* TO DO
Every line of the records below that has the word "available" should be copied.

[Version difference data]
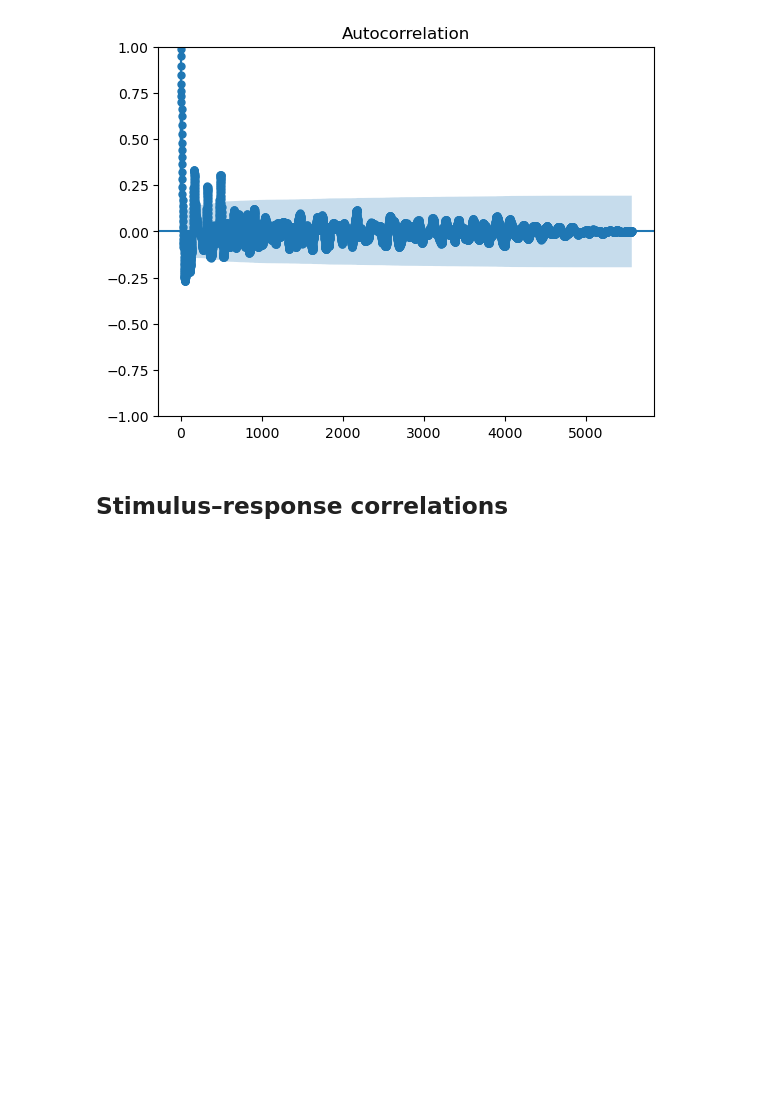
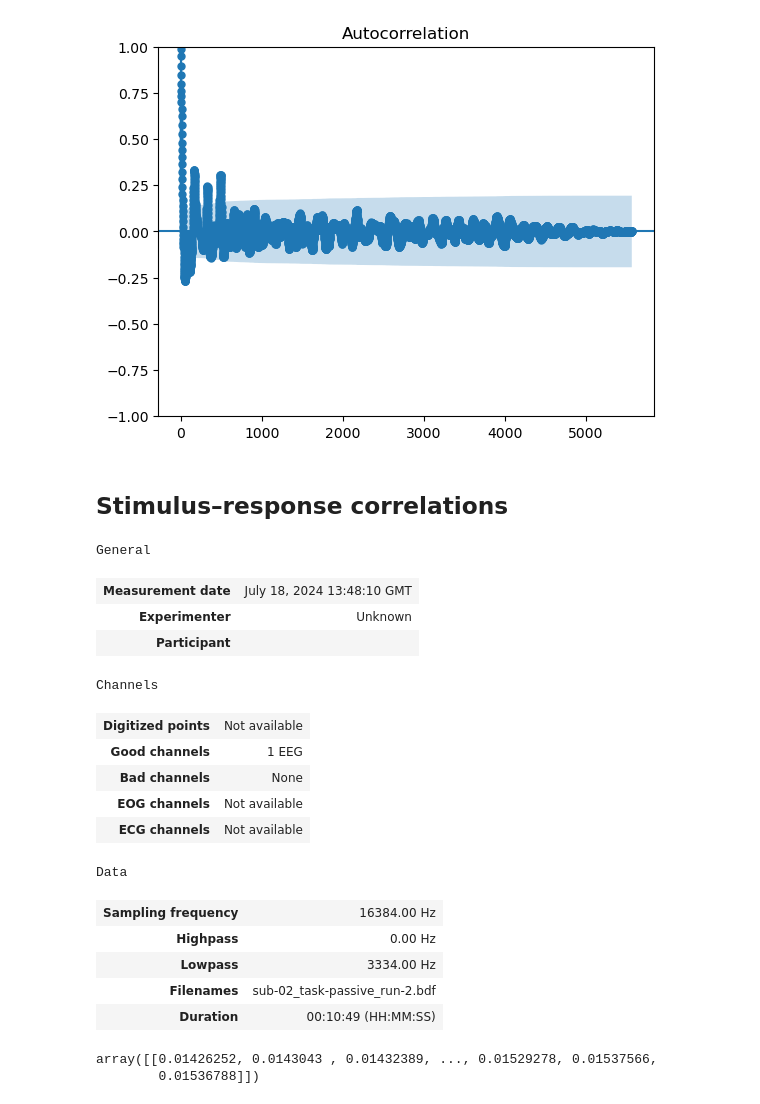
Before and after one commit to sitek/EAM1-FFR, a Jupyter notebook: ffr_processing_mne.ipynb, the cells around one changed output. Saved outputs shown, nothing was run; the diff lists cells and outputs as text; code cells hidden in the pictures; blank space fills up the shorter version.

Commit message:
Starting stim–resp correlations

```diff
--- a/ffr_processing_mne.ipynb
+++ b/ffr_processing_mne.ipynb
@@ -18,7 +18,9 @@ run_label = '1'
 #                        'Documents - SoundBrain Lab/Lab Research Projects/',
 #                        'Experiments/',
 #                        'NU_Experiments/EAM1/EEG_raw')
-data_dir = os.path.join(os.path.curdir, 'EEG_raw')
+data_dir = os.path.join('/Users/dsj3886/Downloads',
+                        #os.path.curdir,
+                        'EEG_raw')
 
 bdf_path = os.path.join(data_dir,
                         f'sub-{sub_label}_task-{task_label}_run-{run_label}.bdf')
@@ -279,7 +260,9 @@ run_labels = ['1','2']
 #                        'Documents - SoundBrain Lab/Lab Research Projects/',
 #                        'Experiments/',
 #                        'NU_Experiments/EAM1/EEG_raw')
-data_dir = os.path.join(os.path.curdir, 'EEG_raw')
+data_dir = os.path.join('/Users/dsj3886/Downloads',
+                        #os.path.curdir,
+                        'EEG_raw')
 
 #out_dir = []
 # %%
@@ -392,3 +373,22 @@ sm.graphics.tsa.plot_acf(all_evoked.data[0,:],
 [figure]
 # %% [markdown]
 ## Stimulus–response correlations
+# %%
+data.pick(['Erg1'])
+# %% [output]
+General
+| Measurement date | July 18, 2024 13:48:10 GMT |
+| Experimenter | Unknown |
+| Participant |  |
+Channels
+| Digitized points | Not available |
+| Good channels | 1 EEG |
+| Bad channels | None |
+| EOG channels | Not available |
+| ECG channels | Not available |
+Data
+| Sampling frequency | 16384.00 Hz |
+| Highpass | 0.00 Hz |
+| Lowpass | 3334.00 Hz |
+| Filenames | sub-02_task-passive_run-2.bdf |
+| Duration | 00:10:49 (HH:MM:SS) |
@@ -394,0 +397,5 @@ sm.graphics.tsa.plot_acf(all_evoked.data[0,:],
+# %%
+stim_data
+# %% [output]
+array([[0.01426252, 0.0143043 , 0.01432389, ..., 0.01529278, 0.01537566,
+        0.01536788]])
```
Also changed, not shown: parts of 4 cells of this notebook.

* SOLUTION TO THE EXERCISE
+| Digitized points | Not available |
+| EOG channels | Not available |
+| ECG channels | Not available |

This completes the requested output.